* TASK PROMPT: Each line below that contains "kernel" should be counted. Give only the total.

DATA START

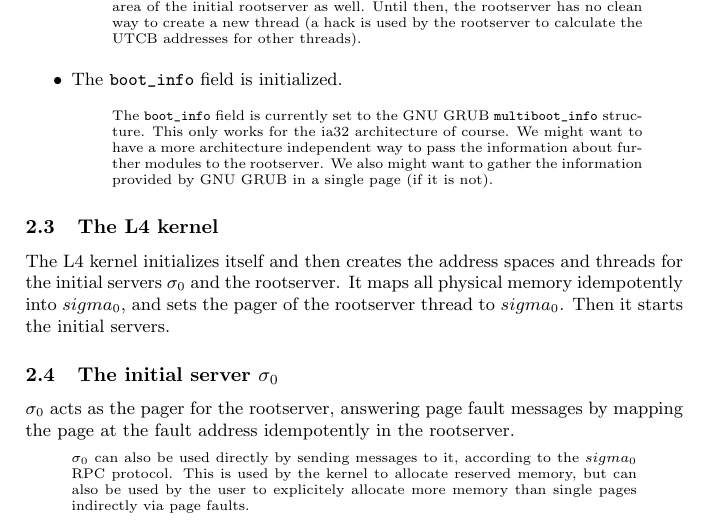
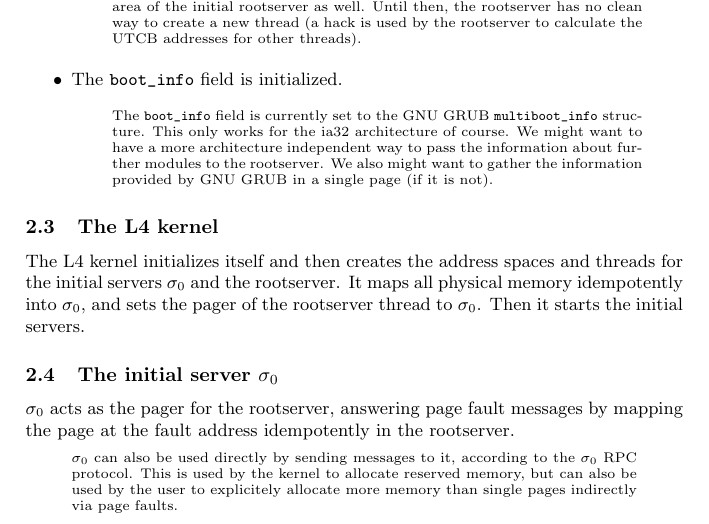
Before and after one commit to oaken-source/hurd-l4, a LaTeX document (doc/hurd-on-l4.tex): part of page 5 of 36, cut so that both start at the same text. Compiled offline with pdfLaTeX.

Commit message:
Some sigma_0 changed to \sigma_0.

```diff
--- a/doc/hurd-on-l4.tex
+++ b/doc/hurd-on-l4.tex
@@ -169,8 +169,8 @@ image and modifies it in the following way:
 
 The L4 kernel initializes itself and then creates the address spaces
 and threads for the initial servers $\sigma_0$ and the rootserver.  It
-maps all physical memory idempotently into $sigma_0$, and sets the
-pager of the rootserver thread to $sigma_0$.  Then it starts the
+maps all physical memory idempotently into $\sigma_0$, and sets the
+pager of the rootserver thread to $\sigma_0$.  Then it starts the
 initial servers.
 
 
@@ -182,7 +182,7 @@ rootserver.
 
 \begin{comment}
   $\sigma_0$ can also be used directly by sending messages to it,
-  according to the $sigma_0$ RPC protocol.  This is used by the kernel
+  according to the $\sigma_0$ RPC protocol.  This is used by the kernel
   to allocate reserved memory, but can also be used by the user to
   explicitely allocate more memory than single pages indirectly via
   page faults.
```
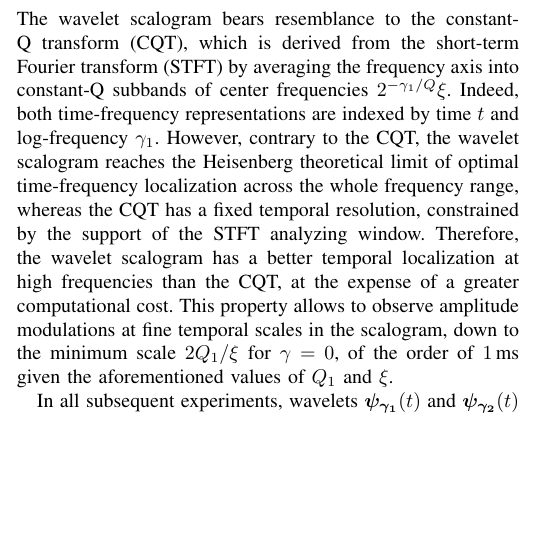
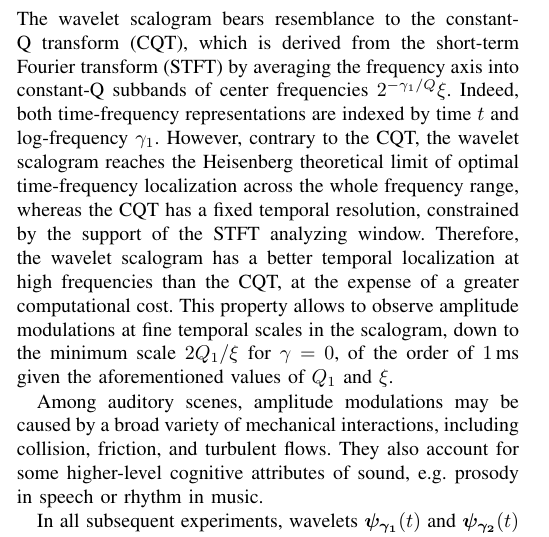
Before and after one commit to mathieulagrange/paperRelevanceBasedSimilarity, a LaTeX paper (paper/structureScene.tex): part of one column of page 2 of 3, cut so that both start at the same text, the shorter picture padded with empty space. Compiled offline with pdfLaTeX.

Commit message:
start writing on amplitude modulations

```diff
--- a/paper/structureScene.tex
+++ b/paper/structureScene.tex
@@ -216,6 +216,9 @@ Therefore, the wavelet scalogram has a better temporal localization at high
 frequencies than the CQT, at the expense of a greater computational cost.
 This property allows to observe amplitude modulations at fine temporal scales in the scalogram, down to the minimum scale $2Q_1/\xi$ for $\gamma = 0$, of the order of $1\,\textrm{ms}$ given the aforementioned values of $Q_1$ and $\xi$.
 
+Among auditory scenes, amplitude modulations may be caused by a broad variety of mechanical interactions, including collision, friction, and turbulent flows.
+They also account for some higher-level cognitive attributes of sound, \eg prosody in speech or rhythm in music.
+
 In all subsequent experiments, wavelets
 $\boldsymbol{\psi_{\gamma_1}}(t)$ and $\boldsymbol{\psi_{\gamma_2}}(t)$ are designed as a fourth-order Gammatone
 wavelet with one vanishing moment \cite{Venkitaraman2014}.
```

DATA END

* WRITTEN ANSWER: 3